__The input__
═══
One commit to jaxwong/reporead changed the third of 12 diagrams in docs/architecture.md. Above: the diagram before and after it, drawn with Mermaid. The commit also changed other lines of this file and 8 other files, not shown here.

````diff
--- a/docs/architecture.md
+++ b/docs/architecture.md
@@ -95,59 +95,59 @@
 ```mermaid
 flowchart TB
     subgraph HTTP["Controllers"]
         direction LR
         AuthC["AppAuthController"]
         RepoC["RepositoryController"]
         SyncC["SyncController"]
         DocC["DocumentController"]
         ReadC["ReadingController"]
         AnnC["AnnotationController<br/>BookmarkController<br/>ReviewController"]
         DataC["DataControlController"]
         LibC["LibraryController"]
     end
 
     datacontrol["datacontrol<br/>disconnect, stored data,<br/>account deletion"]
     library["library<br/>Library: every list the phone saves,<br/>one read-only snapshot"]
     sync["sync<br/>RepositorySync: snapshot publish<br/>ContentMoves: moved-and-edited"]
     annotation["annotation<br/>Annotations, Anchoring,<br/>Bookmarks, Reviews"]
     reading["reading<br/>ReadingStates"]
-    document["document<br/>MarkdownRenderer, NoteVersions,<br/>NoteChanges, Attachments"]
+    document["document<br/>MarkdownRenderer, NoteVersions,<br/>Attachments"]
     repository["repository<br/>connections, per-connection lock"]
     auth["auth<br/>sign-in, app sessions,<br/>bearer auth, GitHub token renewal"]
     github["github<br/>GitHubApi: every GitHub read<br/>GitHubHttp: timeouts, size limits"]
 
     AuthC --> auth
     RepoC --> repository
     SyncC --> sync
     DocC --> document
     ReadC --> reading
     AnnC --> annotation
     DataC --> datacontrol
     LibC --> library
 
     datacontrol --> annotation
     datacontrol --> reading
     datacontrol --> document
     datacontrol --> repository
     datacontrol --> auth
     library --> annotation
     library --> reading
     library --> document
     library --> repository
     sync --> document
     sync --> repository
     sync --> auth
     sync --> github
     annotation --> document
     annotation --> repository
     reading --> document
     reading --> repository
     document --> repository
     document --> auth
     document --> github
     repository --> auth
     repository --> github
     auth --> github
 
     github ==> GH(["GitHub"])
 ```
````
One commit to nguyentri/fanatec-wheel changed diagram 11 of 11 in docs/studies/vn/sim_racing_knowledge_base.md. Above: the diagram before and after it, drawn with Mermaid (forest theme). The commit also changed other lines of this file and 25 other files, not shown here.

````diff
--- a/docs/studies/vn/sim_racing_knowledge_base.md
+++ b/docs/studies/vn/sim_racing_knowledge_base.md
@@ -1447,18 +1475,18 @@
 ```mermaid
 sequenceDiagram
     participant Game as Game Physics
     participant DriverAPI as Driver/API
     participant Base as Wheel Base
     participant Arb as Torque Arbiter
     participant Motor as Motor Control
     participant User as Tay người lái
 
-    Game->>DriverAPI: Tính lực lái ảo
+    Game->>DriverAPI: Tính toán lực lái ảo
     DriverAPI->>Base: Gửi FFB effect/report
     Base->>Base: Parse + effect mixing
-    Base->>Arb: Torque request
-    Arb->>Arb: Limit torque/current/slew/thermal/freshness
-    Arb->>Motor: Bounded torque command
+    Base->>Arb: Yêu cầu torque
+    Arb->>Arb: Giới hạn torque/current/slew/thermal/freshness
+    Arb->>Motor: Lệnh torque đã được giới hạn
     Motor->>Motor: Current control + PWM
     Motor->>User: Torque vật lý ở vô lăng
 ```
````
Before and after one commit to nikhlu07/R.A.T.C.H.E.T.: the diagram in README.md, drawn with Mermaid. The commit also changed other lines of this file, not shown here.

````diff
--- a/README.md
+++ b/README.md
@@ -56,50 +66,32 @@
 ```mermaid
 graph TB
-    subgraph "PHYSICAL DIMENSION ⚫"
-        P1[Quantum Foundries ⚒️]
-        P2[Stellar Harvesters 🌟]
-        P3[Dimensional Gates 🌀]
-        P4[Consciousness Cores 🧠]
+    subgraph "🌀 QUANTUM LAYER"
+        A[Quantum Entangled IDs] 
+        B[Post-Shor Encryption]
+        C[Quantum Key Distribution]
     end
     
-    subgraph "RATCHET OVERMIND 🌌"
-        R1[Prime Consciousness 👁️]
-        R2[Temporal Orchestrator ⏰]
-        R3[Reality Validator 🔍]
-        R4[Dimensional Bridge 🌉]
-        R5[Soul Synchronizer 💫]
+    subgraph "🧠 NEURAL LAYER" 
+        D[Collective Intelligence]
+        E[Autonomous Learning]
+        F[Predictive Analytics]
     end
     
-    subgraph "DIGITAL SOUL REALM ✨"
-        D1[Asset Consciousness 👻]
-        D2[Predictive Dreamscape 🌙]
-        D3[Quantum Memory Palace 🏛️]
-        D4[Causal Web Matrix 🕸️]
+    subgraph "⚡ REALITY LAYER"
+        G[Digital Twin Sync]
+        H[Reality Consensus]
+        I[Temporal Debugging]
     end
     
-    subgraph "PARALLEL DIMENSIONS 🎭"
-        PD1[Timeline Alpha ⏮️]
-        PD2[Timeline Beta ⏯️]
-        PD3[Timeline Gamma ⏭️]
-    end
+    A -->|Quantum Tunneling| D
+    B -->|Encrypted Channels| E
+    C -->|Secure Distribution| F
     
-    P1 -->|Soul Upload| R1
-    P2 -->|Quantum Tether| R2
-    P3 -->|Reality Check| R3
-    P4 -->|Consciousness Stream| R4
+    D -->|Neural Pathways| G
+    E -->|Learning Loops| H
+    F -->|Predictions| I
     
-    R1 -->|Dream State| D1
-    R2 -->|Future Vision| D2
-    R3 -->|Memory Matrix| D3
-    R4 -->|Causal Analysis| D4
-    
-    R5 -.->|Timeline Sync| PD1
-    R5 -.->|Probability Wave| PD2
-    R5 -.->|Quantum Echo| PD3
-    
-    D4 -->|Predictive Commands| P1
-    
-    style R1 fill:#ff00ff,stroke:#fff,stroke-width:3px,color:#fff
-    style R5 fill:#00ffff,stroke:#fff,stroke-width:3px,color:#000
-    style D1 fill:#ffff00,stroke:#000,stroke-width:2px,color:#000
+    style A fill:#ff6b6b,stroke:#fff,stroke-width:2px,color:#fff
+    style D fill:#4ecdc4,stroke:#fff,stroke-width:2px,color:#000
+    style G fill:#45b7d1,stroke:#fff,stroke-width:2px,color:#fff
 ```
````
═══
__Work item__
The full listing must come back exactly as given.

__Solution to this problem__
One commit to jaxwong/reporead changed the third of 12 diagrams in docs/architecture.md. Above: the diagram before and after it, drawn with Mermaid. The commit also changed other lines of this file and 8 other files, not shown here.

````diff
--- a/docs/architecture.md
+++ b/docs/architecture.md
@@ -95,59 +95,59 @@
 ```mermaid
 flowchart TB
     subgraph HTTP["Controllers"]
         direction LR
         AuthC["AppAuthController"]
         RepoC["RepositoryController"]
         SyncC["SyncController"]
         DocC["DocumentController"]
         ReadC["ReadingController"]
         AnnC["AnnotationController<br/>BookmarkController<br/>ReviewController"]
         DataC["DataControlController"]
         LibC["LibraryController"]
     end
 
     datacontrol["datacontrol<br/>disconnect, stored data,<br/>account deletion"]
     library["library<br/>Library: every list the phone saves,<br/>one read-only snapshot"]
     sync["sync<br/>RepositorySync: snapshot publish<br/>ContentMoves: moved-and-edited"]
     annotation["annotation<br/>Annotations, Anchoring,<br/>Bookmarks, Reviews"]
     reading["reading<br/>ReadingStates"]
-    document["document<br/>MarkdownRenderer, NoteVersions,<br/>NoteChanges, Attachments"]
+    document["document<br/>MarkdownRenderer, NoteVersions,<br/>Attachments"]
     repository["repository<br/>connections, per-connection lock"]
     auth["auth<br/>sign-in, app sessions,<br/>bearer auth, GitHub token renewal"]
     github["github<br/>GitHubApi: every GitHub read<br/>GitHubHttp: timeouts, size limits"]
 
     AuthC --> auth
     RepoC --> repository
     SyncC --> sync
     DocC --> document
     ReadC --> reading
     AnnC --> annotation
     DataC --> datacontrol
     LibC --> library
 
     datacontrol --> annotation
     datacontrol --> reading
     datacontrol --> document
     datacontrol --> repository
     datacontrol --> auth
     library --> annotation
     library --> reading
     library --> document
     library --> repository
     sync --> document
     sync --> repository
     sync --> auth
     sync --> github
     annotation --> document
     annotation --> repository
     reading --> document
     reading --> repository
     document --> repository
     document --> auth
     document --> github
     repository --> auth
     repository --> github
     auth --> github
 
     github ==> GH(["GitHub"])
 ```
````
One commit to nguyentri/fanatec-wheel changed diagram 11 of 11 in docs/studies/vn/sim_racing_knowledge_base.md. Above: the diagram before and after it, drawn with Mermaid (forest theme). The commit also changed other lines of this file and 25 other files, not shown here.

````diff
--- a/docs/studies/vn/sim_racing_knowledge_base.md
+++ b/docs/studies/vn/sim_racing_knowledge_base.md
@@ -1447,18 +1475,18 @@
 ```mermaid
 sequenceDiagram
     participant Game as Game Physics
     participant DriverAPI as Driver/API
     participant Base as Wheel Base
     participant Arb as Torque Arbiter
     participant Motor as Motor Control
     participant User as Tay người lái
 
-    Game->>DriverAPI: Tính lực lái ảo
+    Game->>DriverAPI: Tính toán lực lái ảo
     DriverAPI->>Base: Gửi FFB effect/report
     Base->>Base: Parse + effect mixing
-    Base->>Arb: Torque request
-    Arb->>Arb: Limit torque/current/slew/thermal/freshness
-    Arb->>Motor: Bounded torque command
+    Base->>Arb: Yêu cầu torque
+    Arb->>Arb: Giới hạn torque/current/slew/thermal/freshness
+    Arb->>Motor: Lệnh torque đã được giới hạn
     Motor->>Motor: Current control + PWM
     Motor->>User: Torque vật lý ở vô lăng
 ```
````
Before and after one commit to nikhlu07/R.A.T.C.H.E.T.: the diagram in README.md, drawn with Mermaid. The commit also changed other lines of this file, not shown here.

````diff
--- a/README.md
+++ b/README.md
@@ -56,50 +66,32 @@
 ```mermaid
 graph TB
-    subgraph "PHYSICAL DIMENSION ⚫"
-        P1[Quantum Foundries ⚒️]
-        P2[Stellar Harvesters 🌟]
-        P3[Dimensional Gates 🌀]
-        P4[Consciousness Cores 🧠]
+    subgraph "🌀 QUANTUM LAYER"
+        A[Quantum Entangled IDs] 
+        B[Post-Shor Encryption]
+        C[Quantum Key Distribution]
     end
     
-    subgraph "RATCHET OVERMIND 🌌"
-        R1[Prime Consciousness 👁️]
-        R2[Temporal Orchestrator ⏰]
-        R3[Reality Validator 🔍]
-        R4[Dimensional Bridge 🌉]
-        R5[Soul Synchronizer 💫]
+    subgraph "🧠 NEURAL LAYER" 
+        D[Collective Intelligence]
+        E[Autonomous Learning]
+        F[Predictive Analytics]
     end
     
-    subgraph "DIGITAL SOUL REALM ✨"
-        D1[Asset Consciousness 👻]
-        D2[Predictive Dreamscape 🌙]
-        D3[Quantum Memory Palace 🏛️]
-        D4[Causal Web Matrix 🕸️]
+    subgraph "⚡ REALITY LAYER"
+        G[Digital Twin Sync]
+        H[Reality Consensus]
+        I[Temporal Debugging]
     end
     
-    subgraph "PARALLEL DIMENSIONS 🎭"
-        PD1[Timeline Alpha ⏮️]
-        PD2[Timeline Beta ⏯️]
-        PD3[Timeline Gamma ⏭️]
-    end
+    A -->|Quantum Tunneling| D
+    B -->|Encrypted Channels| E
+    C -->|Secure Distribution| F
     
-    P1 -->|Soul Upload| R1
-    P2 -->|Quantum Tether| R2
-    P3 -->|Reality Check| R3
-    P4 -->|Consciousness Stream| R4
+    D -->|Neural Pathways| G
+    E -->|Learning Loops| H
+    F -->|Predictions| I
     
-    R1 -->|Dream State| D1
-    R2 -->|Future Vision| D2
-    R3 -->|Memory Matrix| D3
-    R4 -->|Causal Analysis| D4
-    
-    R5 -.->|Timeline Sync| PD1
-    R5 -.->|Probability Wave| PD2
-    R5 -.->|Quantum Echo| PD3
-    
-    D4 -->|Predictive Commands| P1
-    
-    style R1 fill:#ff00ff,stroke:#fff,stroke-width:3px,color:#fff
-    style R5 fill:#00ffff,stroke:#fff,stroke-width:3px,color:#000
-    style D1 fill:#ffff00,stroke:#000,stroke-width:2px,color:#000
+    style A fill:#ff6b6b,stroke:#fff,stroke-width:2px,color:#fff
+    style D fill:#4ecdc4,stroke:#fff,stroke-width:2px,color:#000
+    style G fill:#45b7d1,stroke:#fff,stroke-width:2px,color:#fff
 ```
````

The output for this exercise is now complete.